■ What to do ■
From the data, copy out every line in which the word "went" appears.

■ Data to examine ■

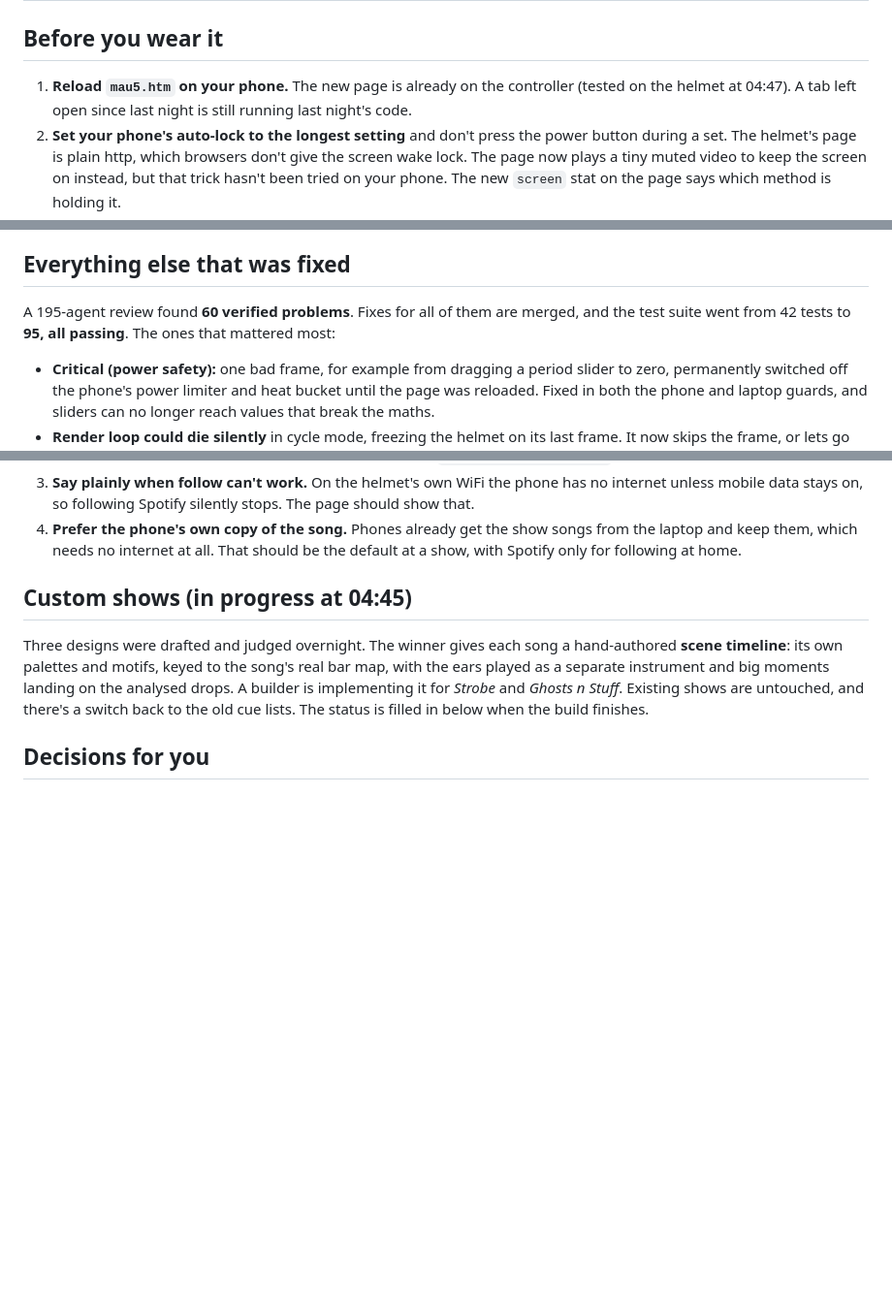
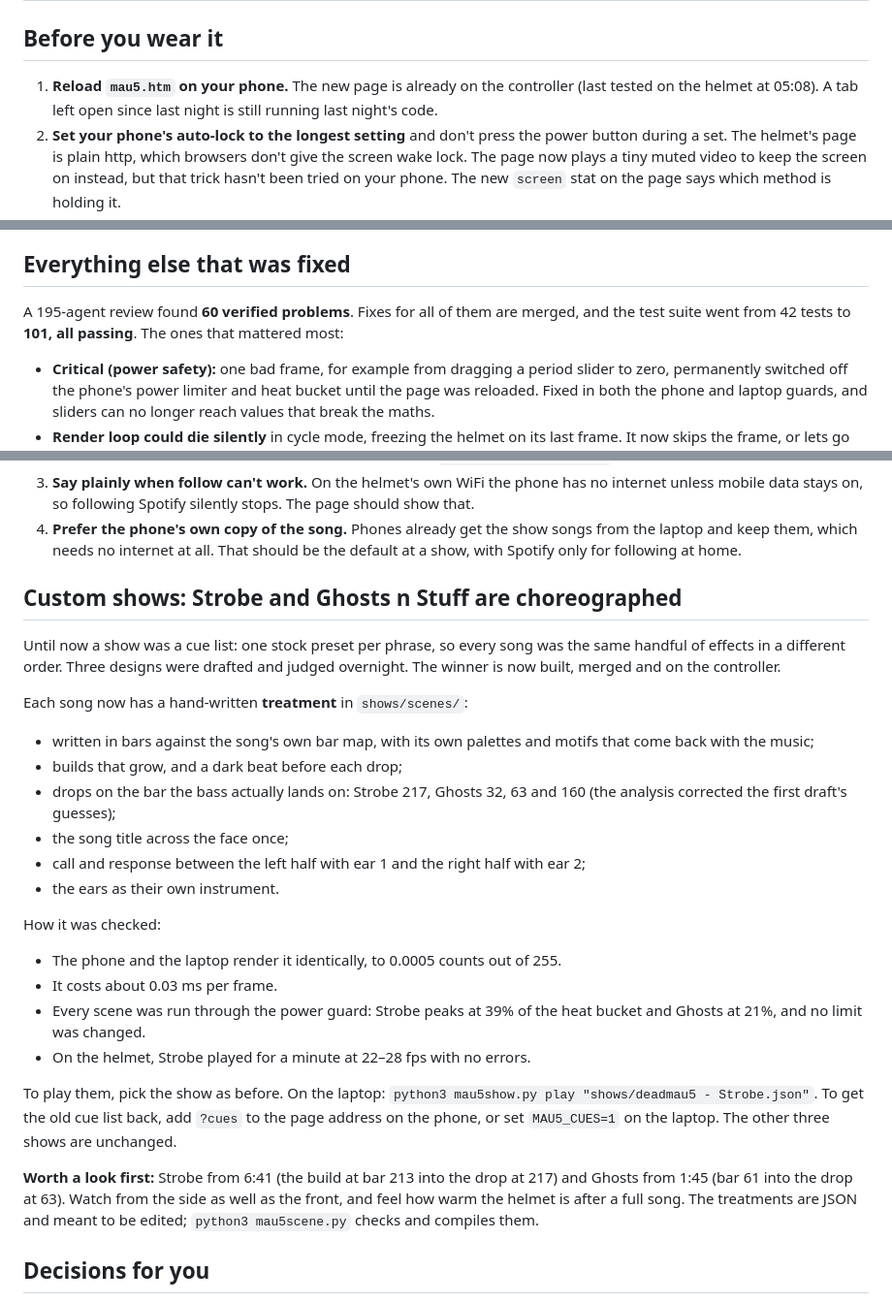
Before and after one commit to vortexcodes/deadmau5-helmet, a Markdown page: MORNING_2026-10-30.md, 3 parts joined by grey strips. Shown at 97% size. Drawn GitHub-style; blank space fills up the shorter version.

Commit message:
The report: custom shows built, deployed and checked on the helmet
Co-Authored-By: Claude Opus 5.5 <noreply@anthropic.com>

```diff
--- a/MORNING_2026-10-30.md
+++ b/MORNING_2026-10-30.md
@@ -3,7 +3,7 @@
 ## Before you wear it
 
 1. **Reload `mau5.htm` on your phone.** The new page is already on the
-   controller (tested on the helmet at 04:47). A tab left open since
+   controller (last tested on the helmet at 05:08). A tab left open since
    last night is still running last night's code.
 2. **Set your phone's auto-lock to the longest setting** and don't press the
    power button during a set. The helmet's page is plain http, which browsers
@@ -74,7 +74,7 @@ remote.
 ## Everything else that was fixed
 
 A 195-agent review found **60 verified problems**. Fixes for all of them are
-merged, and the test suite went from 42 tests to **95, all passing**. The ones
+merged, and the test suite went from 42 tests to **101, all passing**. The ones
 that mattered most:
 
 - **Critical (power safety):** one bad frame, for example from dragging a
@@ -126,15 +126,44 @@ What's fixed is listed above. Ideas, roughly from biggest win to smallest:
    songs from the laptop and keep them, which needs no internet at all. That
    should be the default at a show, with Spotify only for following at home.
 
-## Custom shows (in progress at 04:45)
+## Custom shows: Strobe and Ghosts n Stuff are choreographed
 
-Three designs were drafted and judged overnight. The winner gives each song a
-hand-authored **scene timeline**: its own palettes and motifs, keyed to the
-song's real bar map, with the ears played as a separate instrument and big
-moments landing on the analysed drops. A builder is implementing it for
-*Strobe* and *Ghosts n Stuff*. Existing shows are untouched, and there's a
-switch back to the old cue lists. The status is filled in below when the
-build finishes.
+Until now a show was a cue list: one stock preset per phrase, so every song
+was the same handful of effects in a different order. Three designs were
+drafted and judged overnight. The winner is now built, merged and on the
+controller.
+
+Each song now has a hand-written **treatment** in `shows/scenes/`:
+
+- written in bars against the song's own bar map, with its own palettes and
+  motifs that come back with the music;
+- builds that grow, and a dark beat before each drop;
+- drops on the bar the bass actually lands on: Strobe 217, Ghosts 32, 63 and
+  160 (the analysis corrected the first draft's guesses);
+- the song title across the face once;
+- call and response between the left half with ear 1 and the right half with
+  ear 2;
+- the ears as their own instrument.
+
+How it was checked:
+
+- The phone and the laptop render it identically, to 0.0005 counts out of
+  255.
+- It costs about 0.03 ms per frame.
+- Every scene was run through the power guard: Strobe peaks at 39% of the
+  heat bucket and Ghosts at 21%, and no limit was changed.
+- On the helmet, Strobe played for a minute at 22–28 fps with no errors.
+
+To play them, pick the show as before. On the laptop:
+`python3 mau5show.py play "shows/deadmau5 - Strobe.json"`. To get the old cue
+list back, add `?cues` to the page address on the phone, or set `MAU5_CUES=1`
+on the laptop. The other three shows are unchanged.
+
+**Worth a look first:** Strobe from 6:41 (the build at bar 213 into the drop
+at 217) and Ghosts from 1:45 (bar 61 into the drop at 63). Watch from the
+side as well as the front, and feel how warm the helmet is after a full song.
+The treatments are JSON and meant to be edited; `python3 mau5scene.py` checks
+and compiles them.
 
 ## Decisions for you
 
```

■ Solution to this task ■
-merged, and the test suite went from 42 tests to **95, all passing**. The ones
+merged, and the test suite went from 42 tests to **101, all passing**. The ones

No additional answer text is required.